Only a third of nuclear reactors may be restarted

by Mari Saito, Aaron Sheldrick, and Kentaro Hamada

Reuters

Three years after the Fukushima disaster prompted the closure of all of Japan’s nuclear reactors, Prime Minister Shinzo Abe is moving to revive atomic power as a core part of the nation’s energy mix, but many of those idled reactors will never come back online.

Fewer than one-third, and at most about two-thirds, of the reactors will pass today’s more stringent safety checks and clear the other seismological, economic, logistical and political hurdles needed to restart, a Reuters analysis shows..

Hokkaido Electric Power Co., facing a third year of financial losses, is seeking a capital infusion from a state-owned lender, which would make it the second utility after Tokyo Electric Power Co., whose Fukushima No. 1 plant suffered three core meltdowns, to get a government bailout since the March 2011 disaster started.

Continuing indefinitely to burn more coal and gas also means Tokyo will find it much harder to meet targets for reducing greenhouse-gas emissions.

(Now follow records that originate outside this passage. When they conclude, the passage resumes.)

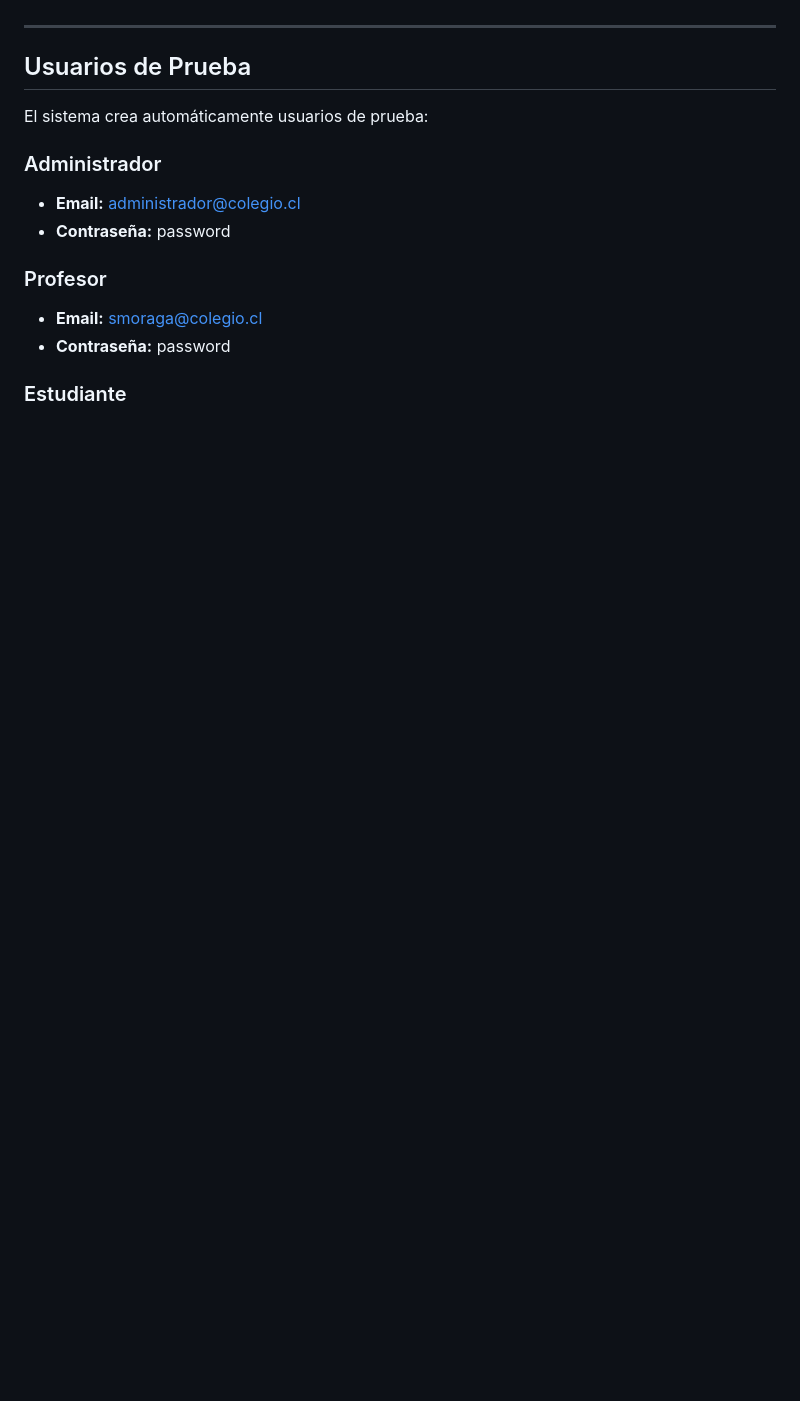
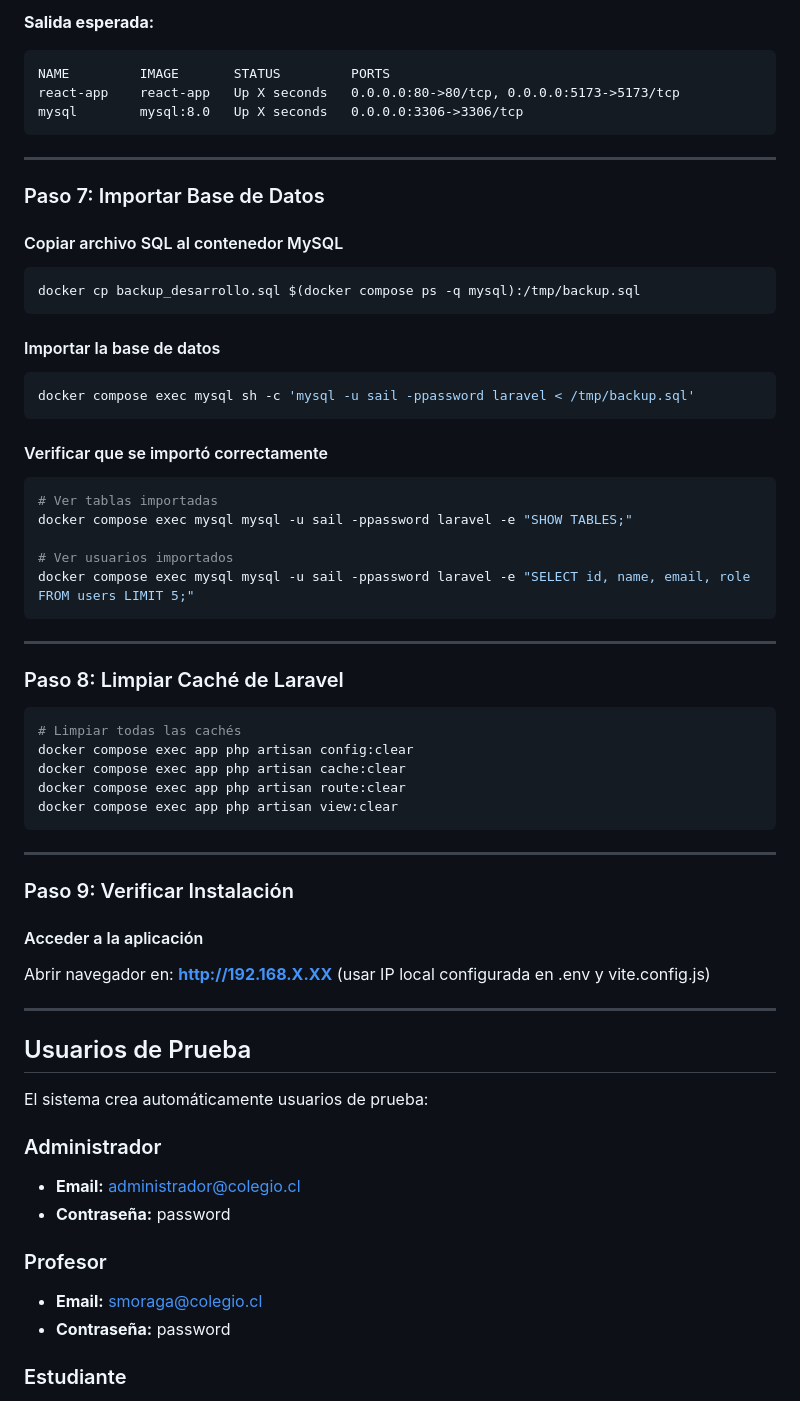
Before and after one commit to PatCard/react, a Markdown page: README.md, the part around one of its changes. Drawn GitHub-style; blank space fills up the shorter version.

````diff
--- a/README.md
+++ b/README.md
@@ -146,3 +214,50 @@ Abrir navegador en: `http://localhost`
+**Salida esperada:**
+```
+NAME         IMAGE       STATUS         PORTS
+react-app    react-app   Up X seconds   0.0.0.0:80->80/tcp, 0.0.0.0:5173->5173/tcp
+mysql        mysql:8.0   Up X seconds   0.0.0.0:3306->3306/tcp
+```
+
+---
+
+### Paso 7: Importar Base de Datos
+
+#### Copiar archivo SQL al contenedor MySQL
+```bash
+docker cp backup_desarrollo.sql $(docker compose ps -q mysql):/tmp/backup.sql
+```
+
+#### Importar la base de datos
+```bash
+docker compose exec mysql sh -c 'mysql -u sail -ppassword laravel < /tmp/backup.sql'
+```
+
+#### Verificar que se importó correctamente
+```bash
+# Ver tablas importadas
+docker compose exec mysql mysql -u sail -ppassword laravel -e "SHOW TABLES;"
+
+# Ver usuarios importados
+docker compose exec mysql mysql -u sail -ppassword laravel -e "SELECT id, name, email, role FROM users LIMIT 5;"
+```
+
+---
+
+### Paso 8: Limpiar Caché de Laravel
+```bash
+# Limpiar todas las cachés
+docker compose exec app php artisan config:clear
+docker compose exec app php artisan cache:clear
+docker compose exec app php artisan route:clear
+docker compose exec app php artisan view:clear
+```
+
+---
+
+### Paso 9: Verificar Instalación
+
+#### Acceder a la aplicación
+Abrir navegador en: **http://192.168.X.XX** (usar IP local configurada en .env y vite.config.js)
 
 ---
 
````
Also changed, not shown: other parts of README.md (+70 -2 lines).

Japan had 54 nuclear reactors supplying about 30 percent of its electricity before the March 11, 2011, Great East Japan Earthquake hit and tsunami knocked out the Fukushima No. 1 nuclear plant.

Of the nation’s remaining four dozen reactors, 14 will probably be restarted at some point, a further 17 are uncertain and 17 will probably never be switched back on, the analysis suggests. As a result, nuclear energy will eventually make up less than 10 percent of Japan’s power supply.

The analysis is based on questionnaires and interviews with more than a dozen experts and input from the 10 nuclear plant operators. It takes into account such factors as the age of the plants, nearby seismic faults, additional work needed to address safety concerns, evacuation plans and local political opposition.

It’s impossible to say how many reactors will eventually pass safety inspections and win local approval to restart, but the analysis constitutes “a very good guess,” said Tatsujiro Suzuki, who stepped down this week as vice chairman of the government’s Japan Atomic Energy Commission.

A number at the low end of the Reuters calculations could make it impossible for Japan toreinstate nuclear as a “base-load” power source — enough to feed a constant minimum supply to the grid — as specified in a draft national energy plan that the government may adopt as soon as this week.

The public has turned against nuclear power after watching Tepco struggle to deal with the Fukushima disaster. Recent polls put opposition to reactor restarts at about 2-to-1 over support.

Abe’s government, which reversed the previous government’s goal to phase out nuclear power by 2030, has set no timetable for restarting nuclear plants, saying the process is in the hands of a tough, more independent safety regulator set up after Fukushima.

Some utilities have business plans that assume restarts by this summer, but that looks highly unrealistic as the Nuclear Regulation Agency says the utilities aren’t taking the process seriously enough.

Eight power firms have requested safety inspections to allow the restart of 17 reactors at 10 power stations. The NRA has fast-tracked two reactors at the Sendai plant in Kagoshima Prefecture after Kyushu Electric Power Co. broke ranks with its peers and said it would provision for far greater seismic shocks to the plant.

Three reactors in southern Japan are considered next in line, among 11 pressurized-water reactors at five plants, run by Shikoku Electric, Kansai Electric and Hokkaido Electric, being actively vetted by the NRA.

“I think the government is incredibly clever by doing the restarts in the most modern, advanced places that have the most local support and are yet far from centers of political activity,” said Jeff Kingston, director of Asian studies at Temple University’s Japan campus. “Then you use that to create momentum for the agenda of restarting as many reactors as possible.”

Even after the NRA says a reactor is safe to restart, the government will defer to local areas for the final decision. Some of the front-runners have local governments strongly behind nuclear power and the wealth it brings to communities through jobs and government subsidies.

Other communities may balk at disaster preparedness. A survey of 134 mayors of towns and villages near reactors by the Asahi newspaper found that 10 of the country’s 16 nuclear plants do not have evacuation plans to cover a full 30 km radius — the size of the Fukushima exclusion zone.

Some reactors can essentially be ruled out, like Tepco’s Fukushima No. 2 station, which is well within the No. 1 plant evacuation zone and faces near-universal opposition from a traumatized local population. Also highly unlikely to switch back on is Japan Atomic Power Co.’s Tsuruga plant in Fukui Prefecture. It sits on an active fault, according to experts commissioned by the NRA.

Twelve reactors will reach or exceed the standard life expectancy of 40 years within the next five years, probably sealing their fate in the new, harsher regulatory climate. These include reactor 1 at Shikoku Electric’s Ikata power station.